__EXERCISE__
Scan the entries below, and for each line that includes the word "JEPA", make a copy.

__INPUT__
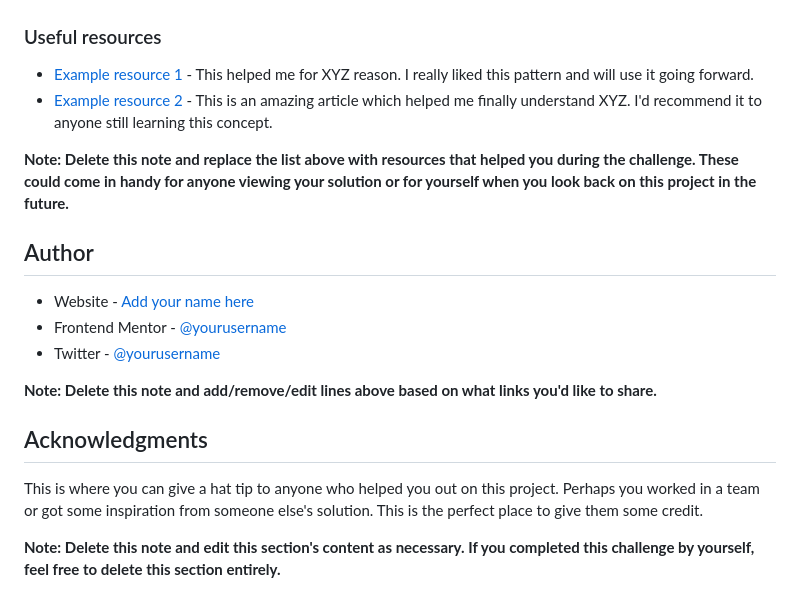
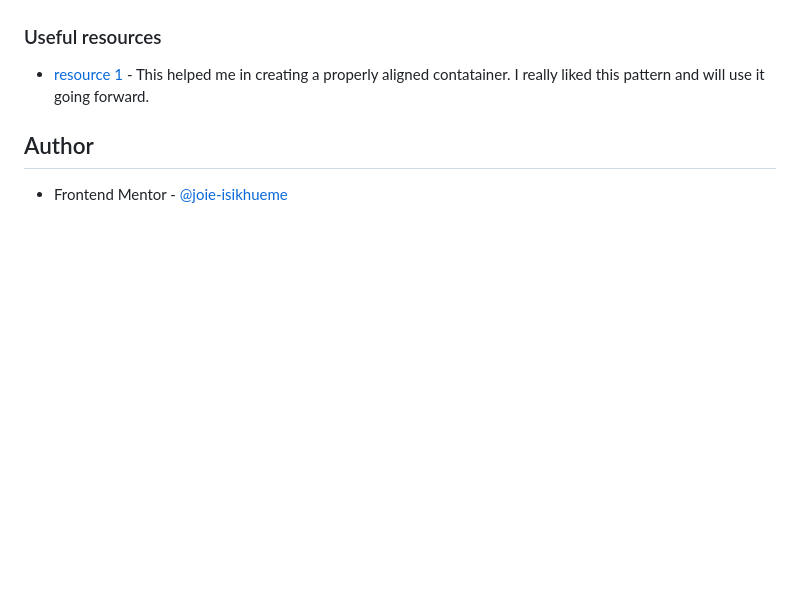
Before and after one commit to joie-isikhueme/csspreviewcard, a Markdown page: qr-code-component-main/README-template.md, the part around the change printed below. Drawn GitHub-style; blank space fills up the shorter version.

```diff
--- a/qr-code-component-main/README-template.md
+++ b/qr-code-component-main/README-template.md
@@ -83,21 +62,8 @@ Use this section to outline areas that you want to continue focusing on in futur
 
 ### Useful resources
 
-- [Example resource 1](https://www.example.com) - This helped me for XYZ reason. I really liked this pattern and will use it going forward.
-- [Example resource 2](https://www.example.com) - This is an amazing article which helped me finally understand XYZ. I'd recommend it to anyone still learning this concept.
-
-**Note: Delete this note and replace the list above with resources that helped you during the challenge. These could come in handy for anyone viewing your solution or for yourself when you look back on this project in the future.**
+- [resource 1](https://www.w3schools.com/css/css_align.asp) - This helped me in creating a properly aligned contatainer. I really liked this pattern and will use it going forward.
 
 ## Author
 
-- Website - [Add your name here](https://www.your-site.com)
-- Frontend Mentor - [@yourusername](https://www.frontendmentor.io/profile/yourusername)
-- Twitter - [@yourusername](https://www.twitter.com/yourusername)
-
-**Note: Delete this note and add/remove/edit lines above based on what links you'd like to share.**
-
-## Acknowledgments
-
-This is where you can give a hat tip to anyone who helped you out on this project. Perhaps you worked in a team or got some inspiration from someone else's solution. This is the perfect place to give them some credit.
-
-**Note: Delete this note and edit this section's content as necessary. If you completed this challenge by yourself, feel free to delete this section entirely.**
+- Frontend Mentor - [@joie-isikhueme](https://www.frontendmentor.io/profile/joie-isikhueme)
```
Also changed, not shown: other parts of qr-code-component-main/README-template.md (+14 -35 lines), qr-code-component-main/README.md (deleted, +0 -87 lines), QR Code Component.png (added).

...

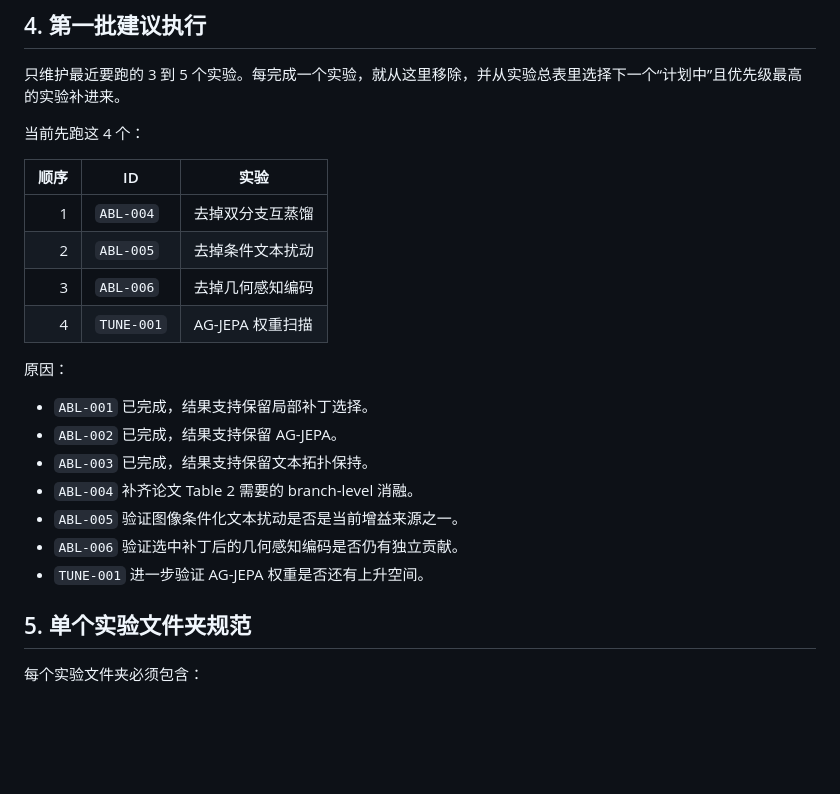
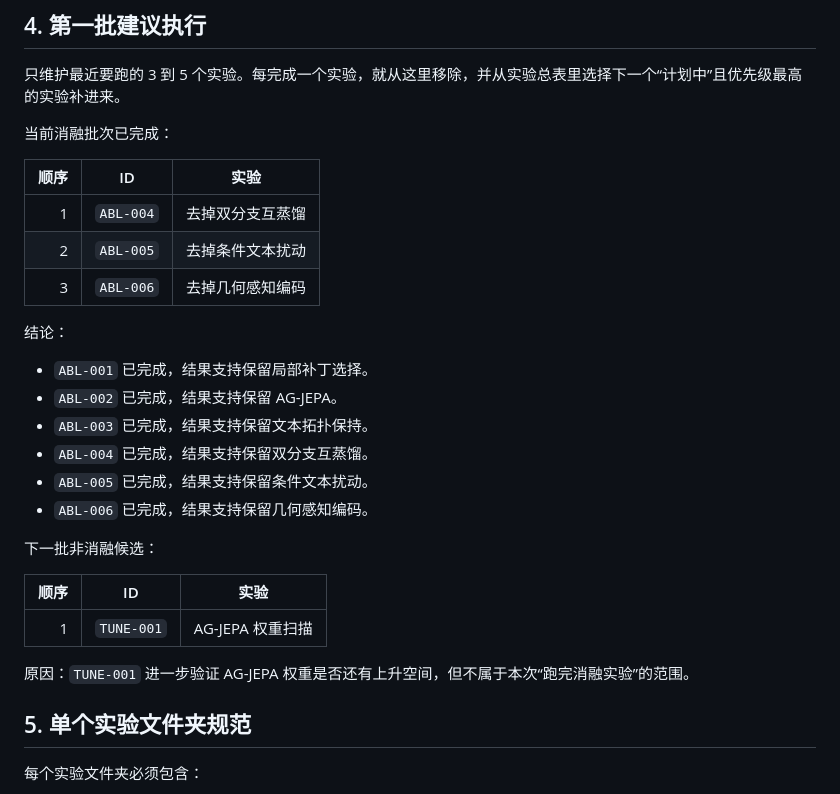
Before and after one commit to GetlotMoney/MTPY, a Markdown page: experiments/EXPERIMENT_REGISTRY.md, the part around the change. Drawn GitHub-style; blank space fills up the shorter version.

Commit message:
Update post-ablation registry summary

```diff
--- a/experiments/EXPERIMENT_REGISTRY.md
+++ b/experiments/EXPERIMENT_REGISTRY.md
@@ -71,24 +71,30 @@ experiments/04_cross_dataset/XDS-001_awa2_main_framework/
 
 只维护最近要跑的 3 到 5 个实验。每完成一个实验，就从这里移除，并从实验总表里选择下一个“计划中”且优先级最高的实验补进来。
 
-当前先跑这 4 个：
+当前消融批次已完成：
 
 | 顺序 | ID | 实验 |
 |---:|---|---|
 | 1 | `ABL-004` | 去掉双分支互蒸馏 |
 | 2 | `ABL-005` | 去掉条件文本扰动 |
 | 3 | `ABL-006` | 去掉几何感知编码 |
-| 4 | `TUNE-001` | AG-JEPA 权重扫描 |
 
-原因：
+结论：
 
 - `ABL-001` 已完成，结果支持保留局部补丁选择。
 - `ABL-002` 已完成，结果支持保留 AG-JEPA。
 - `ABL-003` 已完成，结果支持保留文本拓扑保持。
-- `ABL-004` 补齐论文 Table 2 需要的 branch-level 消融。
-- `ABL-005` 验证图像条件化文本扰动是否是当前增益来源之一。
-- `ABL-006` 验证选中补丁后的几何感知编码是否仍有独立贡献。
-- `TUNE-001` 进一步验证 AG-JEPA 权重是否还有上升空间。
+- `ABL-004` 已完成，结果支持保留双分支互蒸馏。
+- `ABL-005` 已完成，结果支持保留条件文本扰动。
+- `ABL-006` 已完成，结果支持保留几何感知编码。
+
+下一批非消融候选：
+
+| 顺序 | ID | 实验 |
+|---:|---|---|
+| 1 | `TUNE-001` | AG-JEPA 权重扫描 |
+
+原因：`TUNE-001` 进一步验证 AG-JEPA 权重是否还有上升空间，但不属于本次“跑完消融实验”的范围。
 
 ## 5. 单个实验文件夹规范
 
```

__EXERCISE SOLUTION__
-| 4 | `TUNE-001` | AG-JEPA 权重扫描 |
 - `ABL-002` 已完成，结果支持保留 AG-JEPA。
-- `TUNE-001` 进一步验证 AG-JEPA 权重是否还有上升空间。
+| 1 | `TUNE-001` | AG-JEPA 权重扫描 |
+原因：`TUNE-001` 进一步验证 AG-JEPA 权重是否还有上升空间，但不属于本次“跑完消融实验”的范围。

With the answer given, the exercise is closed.